Appropriately enough, the album starts with “The Get Wild Theme.” Puffs of an approaching train introduce the song, just like in Sergio Leone’s film — a reminder of how central the railway was in the formation of the Southwestern United States. Western leitmotifs spring up here and there, both in the tracks and their titles, with “The Track With No Name” reminiscent of Leone’s “The Man With No Name” trilogy, and “Once Upon A Time in The West,” a direct reference to Ennio Morricone’s own characteristic soundtrack for Leone’s film.
And did I say that the whole thing is extremely danceable? I challenge anyone with a modicum of rhythm to stay put when listening to “Quarterback.”
“A club like this… You are getting the best crowd, the best sound system, the best staff, everything best, so you’ve got to play the best music. And so they are like, ‘entertain me!’ so they challenge you, and that’s always a good thing,” Tayebi said.
He knows what “best” is all about. In addition to swaying the world’s finest dance floors, both with Ali and solo, his and Deep Dish’s resumes are peppered with awards — most recently with a WMC Best American DJ 2008 nomination and first place in the International Dance Music Award in 2005 for Best House/Garage Track “Say Hello” and Best Progressive/Trance Track “Say Hello” and Ortofon Best American DJ Award. Get Wild too is already attracting attention, with the title song becoming Essential Miami WMC Tune of 2008, and the catchy techno-styled infused summer anthem “Texi” being hailed as one of the top Ibiza records of 2008.
Without a doubt, he has his finger on the pulse of dance music all over the planet.

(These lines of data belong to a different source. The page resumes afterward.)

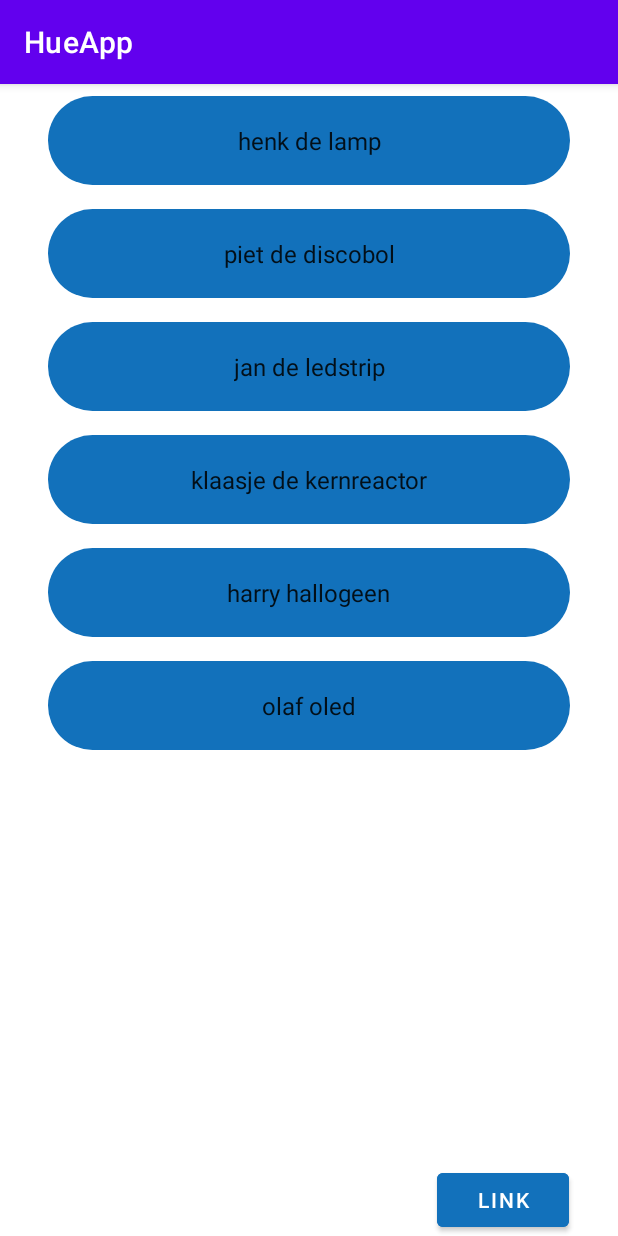
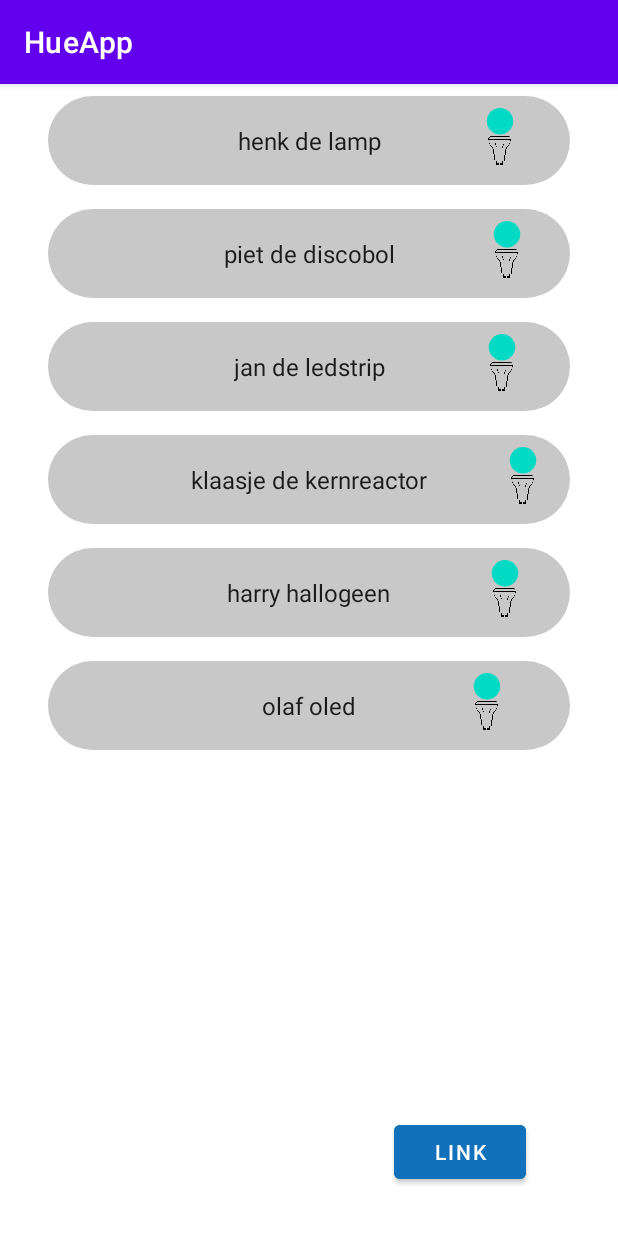
Before and after one commit to TONI330/TDMD-Opdracht-Hue-app, an Android app: the screen it shows after launch (MainActivity), after a tap on "LINK", on a phone screen of 412 x 824 dp. Run offline under Robolectric (Android 15) with nearby library versions, the phone set to English and light mode, and no system bars; our stand-ins replace Volley; network calls fail.

Commit message:
stuff looks fucked up now
but I'm trying some shit maar moet eten nu will be back

```diff
--- a/HueApp/app/src/main/java/com/example/hueapp/Bridge.java
+++ b/HueApp/app/src/main/java/com/example/hueapp/Bridge.java
@@ -77,6 +77,11 @@ public class Bridge {
             Log.i(LOGTAG, "setColor: "+ Arrays.toString(hsv));
         }
 
+        @Override
+        public float[] getColor() {
+            return null;
+        }
+
         @NonNull
         @Override
         public String toString() {
--- a/HueApp/app/src/main/java/com/example/hueapp/HueApiManager.java
+++ b/HueApp/app/src/main/java/com/example/hueapp/HueApiManager.java
@@ -34,7 +34,7 @@ interface LightController {
 public class HueApiManager implements LightController {
     private static final String LOGTAG = HueApiManager.class.getName();
     private static final int port = 8000;
-    private static final String IP_AND_PORT = "192.168.2.37:" + port;
+    private static final String IP_AND_PORT = "192.168.178.81:" + port;
     //private static final String USERNAME = "c309879139eb4ff896fe0ffb26896fb";
 
     private String username;
@@ -99,12 +99,7 @@ public class HueApiManager implements LightController {
                             Log.e(LOGTAG, "Error while parsing JSON: " + exception.getLocalizedMessage());
                         }
                     }
-                }, new Response.ErrorListener() {
-            @Override
-            public void onErrorResponse(VolleyError error) {
-                Log.e(LOGTAG, error.getLocalizedMessage());
-            }
-        });
+                }, error -> Log.e(LOGTAG, error.getLocalizedMessage() != null ? error.getLocalizedMessage() : ""));
         return jsonRequest;
     }
 
--- a/HueApp/app/src/main/java/com/example/hueapp/HueLamp.java
+++ b/HueApp/app/src/main/java/com/example/hueapp/HueLamp.java
@@ -7,6 +7,7 @@ public class HueLamp implements Lamp{
     private boolean state;
     private String id;
     private String name;
+    private float[] color;
 
     private LightController lightController;
 
@@ -54,7 +55,13 @@ public class HueLamp implements Lamp{
 
     @Override
     public void setColor(float[] hsv) {
+        this.color = hsv;
         lightController.setLightColor(this,hsv);
+    }
+
+    @Override
+    public float[] getColor() {
+        return this.color;
     }
 
     @NonNull
--- a/HueApp/app/src/main/java/com/example/hueapp/Lamp.java
+++ b/HueApp/app/src/main/java/com/example/hueapp/Lamp.java
@@ -15,4 +15,6 @@ public interface Lamp{
     void toggle();
 
     void setColor(float[] hsv);
+
+    float[] getColor();
 }
--- a/HueApp/app/src/main/java/com/example/hueapp/LampRecyclerViewAdapter.java
+++ b/HueApp/app/src/main/java/com/example/hueapp/LampRecyclerViewAdapter.java
@@ -3,10 +3,13 @@ package com.example.hueapp;
 import androidx.annotation.NonNull;
 import androidx.recyclerview.widget.RecyclerView;
 
+import android.graphics.Color;
+import android.graphics.PorterDuff;
 import android.util.Log;
 import android.view.LayoutInflater;
 import android.view.View;
 import android.view.ViewGroup;
+import android.widget.ImageView;
 import android.widget.TextView;
 
 
@@ -21,6 +24,7 @@ public class LampRecyclerViewAdapter extends RecyclerView.Adapter<LampRecyclerVi
     private static final String LOGTAG = ViewHolder.class.getName();
     private final List<Lamp> mValues;
     private OnItemClickListener clickListener;
+    private ImageView lampImage;
 
     // This interface isolates us from classes that want to listen to item clicks
     // so we don't need to know what those classes are
@@ -37,6 +41,7 @@ public class LampRecyclerViewAdapter extends RecyclerView.Adapter<LampRecyclerVi
     @Override
     public ViewHolder onCreateViewHolder(ViewGroup parent, int viewType) {
         View itemView = LayoutInflater.from(parent.getContext()).inflate(R.layout.lamp_list_item, parent, false);
+        this.lampImage = itemView.findViewById(R.id.lamp_color);
         return new ViewHolder(itemView);
         //return new ViewHolder(FragmentOverviewBinding.inflate(LayoutInflater.from(parent.getContext()), parent, false));
     }
@@ -45,6 +50,7 @@ public class LampRecyclerViewAdapter extends RecyclerView.Adapter<LampRecyclerVi
     public void onBindViewHolder(final ViewHolder holder, int position) {
         holder.mLampItem = mValues.get(position);
         holder.mIdView.setText(mValues.get(position).getName());
+        if(holder.mLampItem.getColor() != null) lampImage.setColorFilter(Color.HSVToColor(holder.mLampItem.getColor()), PorterDuff.Mode.ADD);
         //holder.mContentView.setText(mValues.get(position).content);
     }
 
--- /dev/null
+++ b/HueApp/app/src/main/res/drawable/lamp_with_color.xml
@@ -0,0 +1,20 @@
+<?xml version="1.0" encoding="utf-8"?>
+<layer-list xmlns:android="http://schemas.android.com/apk/res/android">
+
+    <item
+        android:gravity="center_horizontal"
+        android:bottom="800dp"
+        android:width="550dp"
+        android:height="550dp"
+        >
+        <shape android:shape="oval"
+            android:tint="@color/teal_200"
+            />
+    </item>
+
+    <item
+        android:drawable="@drawable/fitting"
+        android:gravity="bottom"
+        />
+
+</layer-list>
--- /dev/null
+++ b/HueApp/app/src/main/res/drawable/list_item.xml
@@ -0,0 +1,29 @@
+<layer-list xmlns:android="http://schemas.android.com/apk/res/android">
+
+<!--    <item-->
+<!--        android:drawable="@drawable/rounded_square"-->
+<!--        android:gravity="center"-->
+
+<!--        />-->
+
+    <item>
+
+        <shape>
+            <corners
+                android:bottomLeftRadius="30dp"
+                android:bottomRightRadius="30dp"
+                android:topLeftRadius="30dp"
+                android:topRightRadius="30dp" />
+            <solid android:color="@color/cardview_shadow_start_color" />
+        </shape>
+    </item>
+
+<!--    <item-->
+<!--        android:drawable="@drawable/fitting"-->
+<!--        android:gravity="center"-->
+<!--        android:left="1200dp"-->
+<!--        android:width="200dp"-->
+<!--        android:height="200dp"-->
+<!--        />-->
+
+</layer-list>
--- a/HueApp/app/src/main/res/layout-land/activity_main.xml
+++ b/HueApp/app/src/main/res/layout-land/activity_main.xml
@@ -39,4 +39,19 @@
         app:layout_constraintVertical_bias="0.25"
         tools:visibility="visible" />
 
+    <Button
+        android:id="@+id/linkButton"
+        android:layout_width="wrap_content"
+        android:layout_height="wrap_content"
+        android:layout_marginEnd="32dp"
+        android:layout_marginBottom="32dp"
+        android:backgroundTint="#1271BB"
+        android:text="@string/link_button_text"
+        app:layout_constraintBottom_toBottomOf="parent"
+        app:layout_constraintEnd_toEndOf="parent"
+        app:layout_constraintHorizontal_bias="0.98"
+        app:layout_constraintStart_toStartOf="parent"
+        app:layout_constraintTop_toTopOf="parent"
+        app:layout_constraintVertical_bias="0.98" />
+
 </androidx.constraintlayout.widget.ConstraintLayout>
--- a/HueApp/app/src/main/res/layout/activity_main.xml
+++ b/HueApp/app/src/main/res/layout/activity_main.xml
@@ -14,7 +14,7 @@
         android:layout_height="0dp"
         android:layout_marginStart="8dp"
         android:layout_marginEnd="8dp"
-        app:layout_constraintBottom_toTopOf="@+id/button"
+        app:layout_constraintBottom_toTopOf="@+id/linkButton"
         app:layout_constraintEnd_toEndOf="parent"
         app:layout_constraintHorizontal_bias="0.5"
         app:layout_constraintStart_toStartOf="parent"
@@ -22,9 +22,11 @@
         app:layout_constraintVertical_bias="0.25" />
 
     <Button
-        android:id="@+id/button"
+        android:id="@+id/linkButton"
         android:layout_width="wrap_content"
         android:layout_height="wrap_content"
+        android:layout_marginEnd="32dp"
+        android:layout_marginBottom="32dp"
         android:backgroundTint="#1271BB"
         android:onClick="linkButtonPressed"
         android:text="@string/link_button_text"
--- a/HueApp/app/src/main/res/layout/lamp_list_item.xml
+++ b/HueApp/app/src/main/res/layout/lamp_list_item.xml
@@ -1,6 +1,7 @@
 <?xml version="1.0" encoding="utf-8"?>
 <androidx.constraintlayout.widget.ConstraintLayout xmlns:android="http://schemas.android.com/apk/res/android"
     xmlns:app="http://schemas.android.com/apk/res-auto"
+    xmlns:tools="http://schemas.android.com/tools"
     android:id="@+id/linearLayout"
     android:layout_width="match_parent"
     android:layout_height="75dp">
@@ -19,7 +20,7 @@
         app:layout_constraintEnd_toEndOf="parent"
         app:layout_constraintStart_toStartOf="parent"
         app:layout_constraintTop_toTopOf="parent"
-        app:srcCompat="@drawable/rounded_square" />
+        app:srcCompat="@drawable/list_item" />
 
     <TextView
         android:id="@+id/item_number"
@@ -31,4 +32,19 @@
         app:layout_constraintStart_toStartOf="parent"
         app:layout_constraintTop_toTopOf="parent" />
 
+    <ImageView
+        android:id="@+id/lamp_color"
+        android:layout_width="wrap_content"
+        android:layout_height="0dp"
+        android:layout_marginTop="8dp"
+        android:layout_marginEnd="8dp"
+        android:layout_marginBottom="8dp"
+        android:translationX="20dp"
+        app:layout_constraintBottom_toBottomOf="@id/imageView2"
+        app:layout_constraintEnd_toEndOf="@+id/imageView2"
+        app:layout_constraintStart_toEndOf="@+id/item_number"
+        app:layout_constraintTop_toTopOf="@+id/imageView2"
+        app:layout_constraintVertical_bias="0.0"
+        app:srcCompat="@drawable/lamp_with_color" />
+
 </androidx.constraintlayout.widget.ConstraintLayout>
```
Also changed, not shown: HueApp/app/src/main/res/drawable/fitting.png (added).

“It’s different from how it is in Europe, in Ibiza and stuff like that, it’s quite the opposite. I’ve been fortunate enough, I’ve been doing this for a while, and I’ve experienced a couple of things. A lot of people have a hard time with places like student towns because you don’t get the radio doing the work for dance music like you get in Europe because of the fact that dance music is like a foster child. You know what I mean, everybody goes to like hip hop, everybody goes to rock, you know, to whatever the trendy gimmick in town is.”
The tour, which is more or less mapped out to go westward in the US, from the East Coast to Los Angeles, and includes shows abroad, will certainly test the waters for the album that was released in digital form on iTunes on March 31 and in physical CD format in stores on April 7.

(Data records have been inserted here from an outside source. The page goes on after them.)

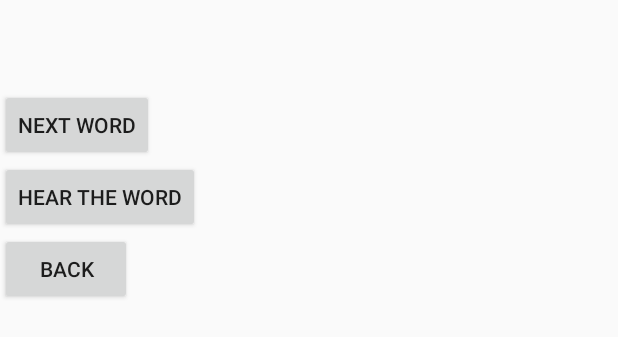
After one commit to DhurimKelmendi/sdmd-practical1, an Android app: the layout language_activity.xml on its own in the app's theme, with its tools: preview values and no code run, on a phone screen of 412 x 824 dp. The commit adds this screen. Shown: the top 337 px of the screen. Run offline under Robolectric (Android 15) with nearby library versions, the phone set to English and light mode, and no system bars.

Commit message:
Add LanguageActivity

```diff
--- /dev/null
+++ b/app/src/main/java/com/example/dhurim/sdmdpractical1/LanguageActivity.java
@@ -0,0 +1,10 @@
+package com.example.dhurim.sdmdpractical1;
+
+/**
+ * Created by dhurim on 3/12/17.
+ */
+
+public class LanguageActivity {
+    //TODO(2) Add hard-coded resources
+    //TODO(3) Implement button onclick
+}
--- a/app/src/main/java/com/example/dhurim/sdmdpractical1/MainActivity.java
+++ b/app/src/main/java/com/example/dhurim/sdmdpractical1/MainActivity.java
@@ -26,6 +26,7 @@ public class MainActivity extends AppCompatActivity {
                 new AdapterView.OnItemClickListener(){
                     @Override
                     public void onItemClick(AdapterView<?> parent, View view, int position, long id) {
+                        //TODO(1) Go to the next Activity, passing the language selected
                         String language = String.valueOf(parent.getItemAtPosition(position));
                         Toast.makeText(MainActivity.this, language, Toast.LENGTH_LONG).show();
                     }
--- /dev/null
+++ b/app/src/main/res/layout/language_activity.xml
@@ -0,0 +1,35 @@
+<?xml version="1.0" encoding="utf-8"?>
+<LinearLayout xmlns:android="http://schemas.android.com/apk/res/android"
+    android:orientation="vertical" android:layout_width="match_parent"
+    android:layout_height="match_parent">
+    <TextView
+        android:id="@+id/foreign_language_words"
+        android:layout_width="wrap_content"
+        android:layout_height="wrap_content"
+        android:padding="16dp"
+        android:textSize="20sp" />
+
+    <Button
+        android:id="@+id/nextButton"
+        android:layout_width="wrap_content"
+        android:layout_height="wrap_content"
+        android:text="Next word" />
+
+    <Button
+        android:id="@+id/hearButton"
+        android:layout_width="wrap_content"
+        android:layout_height="wrap_content"
+        android:text="Hear the word" />
+    <Button
+        android:id="@+id/backButton"
+        android:layout_width="wrap_content"
+        android:layout_height="wrap_content"
+        android:text="Back" />
+    <ImageView
+        android:id="@+id/imageView"
+        android:layout_width="wrap_content"
+        android:layout_height="wrap_content"
+        android:layout_marginTop="10dp"
+        android:maxHeight="250dp"
+        android:maxWidth="250dp" />
+</LinearLayout>
```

Having seen him perform in the early 2000s and in 2005 at Klub na Plushshike and the elite club XIII respectively in Moscow, Russia, it is tempting to fantasize about what he would do with the Wild East theme, which could appropriately start with sounds of the Trans-Siberian railway puffing…
For now he has other plans. With a beaming smile that will surprise those familiar with his serious-looking album covers, he said “Future plans? ‘Future plans’ is right now, I’m pushing the album, that’s the future plans!”